We didn't bow down to gangsters in Edinburgh, so why do it in Newcastle, just because this time they're all twitchy & dressed up like male strippers..?
The Club was initially only on one floor, upstairs, capacity 180, as that was all we had the money to open. After that first night when 36 people came, they went & told their friends & it began to grow…
Just like that & we were off. We remember being overjoyed two weeks later, when 136 people turned up.
A week later it reached capacity & it pretty much stayed that way, right up until the day it was flattened a decade later.
Within 18 months we had quit Rockshots & stopped working at all other Clubs too for a while, to focus solely on WHQ. We kept the Trent though, but that was almost running itself by then.
It was so, so good to finally have our own place & we just knew this was the start for something really great for our entire crew.
As time went by we were inspired, saved up our pennies & in 1997 we spent them all on opening up the ground floor of WHQ, converting the old Afrika restaurant floor into more really nice Club space.

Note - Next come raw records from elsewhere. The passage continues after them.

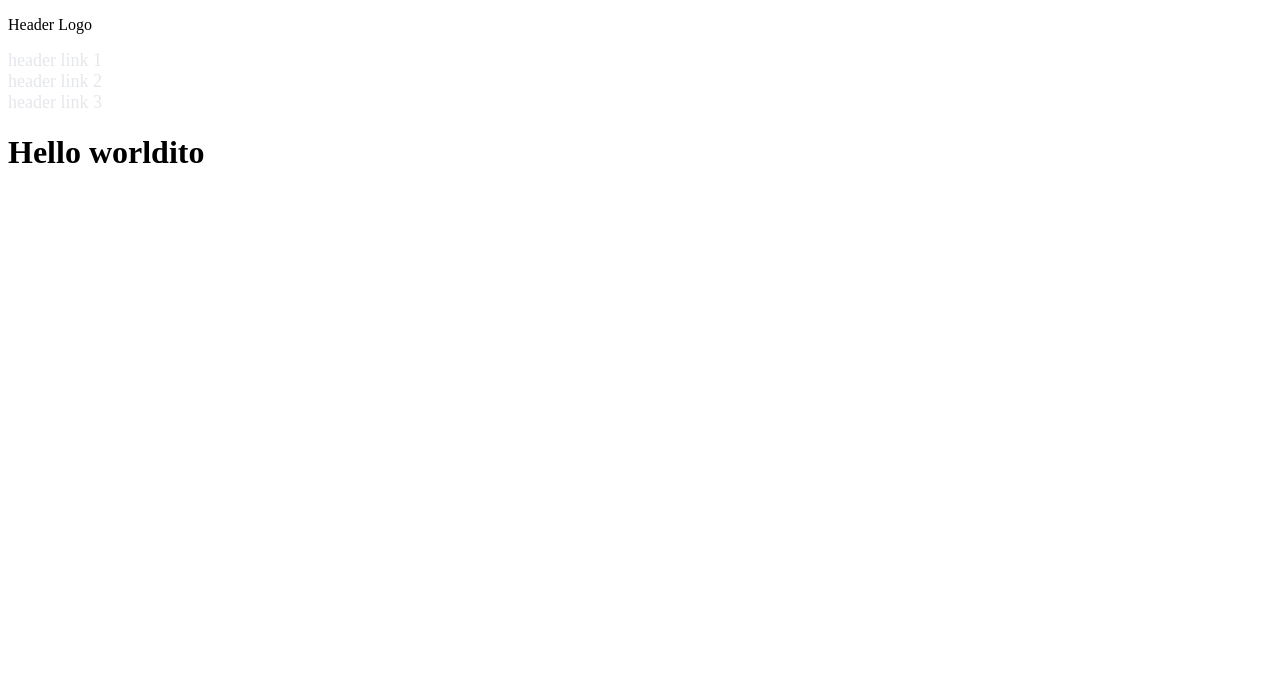
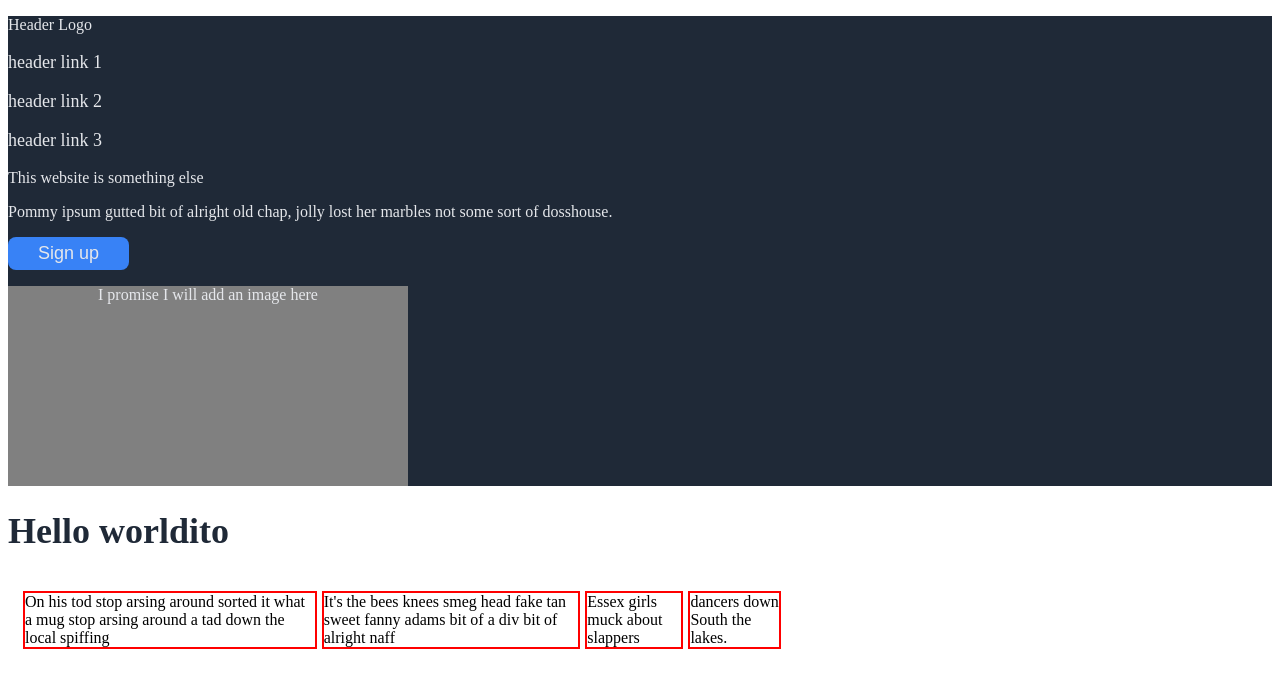
Before and after one commit to joaofsantos16/landing-page, a plain HTML site: page index.html in a window 1280 px wide. Drawn offline with Linux system fonts and the light colour scheme.

Commit message:
Expand index.html and styles.css

```diff
--- a/index.html
+++ b/index.html
@@ -9,13 +9,29 @@
 </head>
 
 <header>
-    <p>Header Logo</p>
-    <div class="header-text">header link 1</div>
-    <div class="header-text">header link 2</div>
-    <div class="header-text">header link 3</div>
+    <p class = "header-logo-text">Header Logo</p>
+    <div class="header-dropdown">
+            <!-- enter flex property here -->
+        <p class="header-text">header link 1</p>
+        <p class="header-text">header link 2</p>
+        <p class="header-text">header link 3</p>
+    </div>
+
+    <div class="hero">
+        <p class = "hero-main-text">This website is something else</p>
+        <p class = "hero-secondary-text">Pommy ipsum gutted bit of alright old chap, jolly lost her marbles not some sort of dosshouse.</p>
+        <button class = "button">Sign up</button>
+        <p class = "hero-image-placeholder">I promise I will add an image here</p>
+    </div>
 </header>
 
 <body>
-    <h1>Hello worldito</h1>
+    <h1 class="h1">Hello worldito</h1>
+    <div class= "flex-container">
+        <div class="flex-items">On his tod stop arsing around sorted it what a mug stop arsing around a tad down the local spiffing</div>
+        <div class="flex-items">It's the bees knees smeg head fake tan sweet fanny adams bit of a div bit of alright naff</div>
+        <div class="flex-items">Essex girls muck about slappers</div>
+        <div class="flex-items">dancers down South the lakes. </div>
+    </div>
 </body>
 </html>
--- a/styles.css
+++ b/styles.css
@@ -1,4 +1,61 @@
+header, footer{
+    color: #e5e7eb;
+    background: #1F2937;
+}
+
 .header-text{
-    color: #e5e7eb; ;
     font-size: 18px;
 }
+
+.hero{
+
+}
+
+.hero-image-placeholder{
+    width: 400px;
+    height: 200px;
+    background-color: grey;
+    text-align: center;
+    /* need to align to the middle */
+}
+
+.button{
+    background-color:#3882F6;
+    border: none;
+    color: #e5e7eb;
+    border-radius: 8px;
+    padding: 6px 30px;
+    text-align: center;
+    transition-duration: 0.25s;
+    cursor: pointer;
+    font-size: 18px;
+
+}
+.button:hover{
+    background-color: #0159e6;
+    box-shadow: 0px 0px 8px -6px #e5e7eb;
+}
+
+.h1{
+    font-size: 36px;
+    color: #1F2937;
+    font-weight: extra-bold;
+}
+
+.flex-container{
+    display: flex;
+    justify-content: center;
+    align-content: center;
+    flex-wrap: nowrap;
+    align-items: flex-start;
+
+    width: 60%;
+    padding: 15px;
+    gap: 5px;
+}
+
+.flex-items{
+    border: 2px solid red;
+    display: block;
+    flex-grow: 0;
+}
```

World HQ originally only held 180 people upstairs, but now we had converted the downstairs to ‘The Muhammad Ali Cafe,’ we got the capacity up to 280.
Just as we did that, as if by magic – the Ali movie ‘When We Were Kings’ came out & we were smack on point…
We rocked that Club for ten glorious years & kept quality black music alive in Newcastle.
Now for the first time, we were able to financially support things outside of music, that we felt were good for the City.
So we sponsored the visit of the Anne Frank Exhibition & also traveled abroad at the Council’s invitation, representing Newcastle at an International Conference in Rotterdam.
It was around this time we first coined the phrase ‘Racially Harmonic’ in our publicity for the Club & we had never been so focused.
We also started to hire out midweek to other people & to learn how to work with new promoters & use our experience to help realise the type of events they were into.
This led to us hosting nights like Curves, Moonbase & Triky Disco, giving loads of young, new promoters that first foot in the door, that we’d had to fight so hard for, back in the day.
A Club that matched the times.
The Old Club was such a special place & in the 10 years we were there, we really did up the level of diversity that was available in the City.
It was an exciting time as genres like Drum & Bass first appeared & Funk & Soul shone brightly.
Everyone reading this who ever went there is smiling now… It really was like one great big, never ending, beautiful dream. It was pure nuts.
We had a really cool, diverse, international, crowd & we stuck to our guns & kept all the roughnecks out.
Many important racial, political & social landmarks went down during the time we spent there…
The Anti Apartheid movement in South Africa had been gaining pace & we always supported it through the music we championed in Clubs. On the night of the first free South African election, Nelson Mandela became leader & we celebrated big time. Really happy days.
Frau Thatcher was booted out by her own traitors & Labour came to power. Oh how we danced..!
There were really sad times too, like the tragic death of young Stephen Lawrence. When that happened, in the shocking aftermath we made certain, that we always had copies of the Macpherson report behind the bar to share with anyone who wished to read it.
The Police were totally called out & from that point on, everyone, not just us, realised how racist they were & still are today (often as standard) to Black people & their families.
The good times far outweighed the bad though & we made the best of them both. We played for 8 hours at the amazing Millennium party too, so this was both an era defining time & an era defining little Club.
Everyone shared in it & artists like Jamiroquai & Moby would pop in & chill with us when they were playing in town. It was the most amazing musical scene & tremendous little, far reaching Club.
'Powershow' by the mighty Fela Kuti, was just one, of the many big, uplifting anthems we rocked with down there (& still rock today). We all shared in it's sublime majesty, as we danced away, in that magical little house that was our home.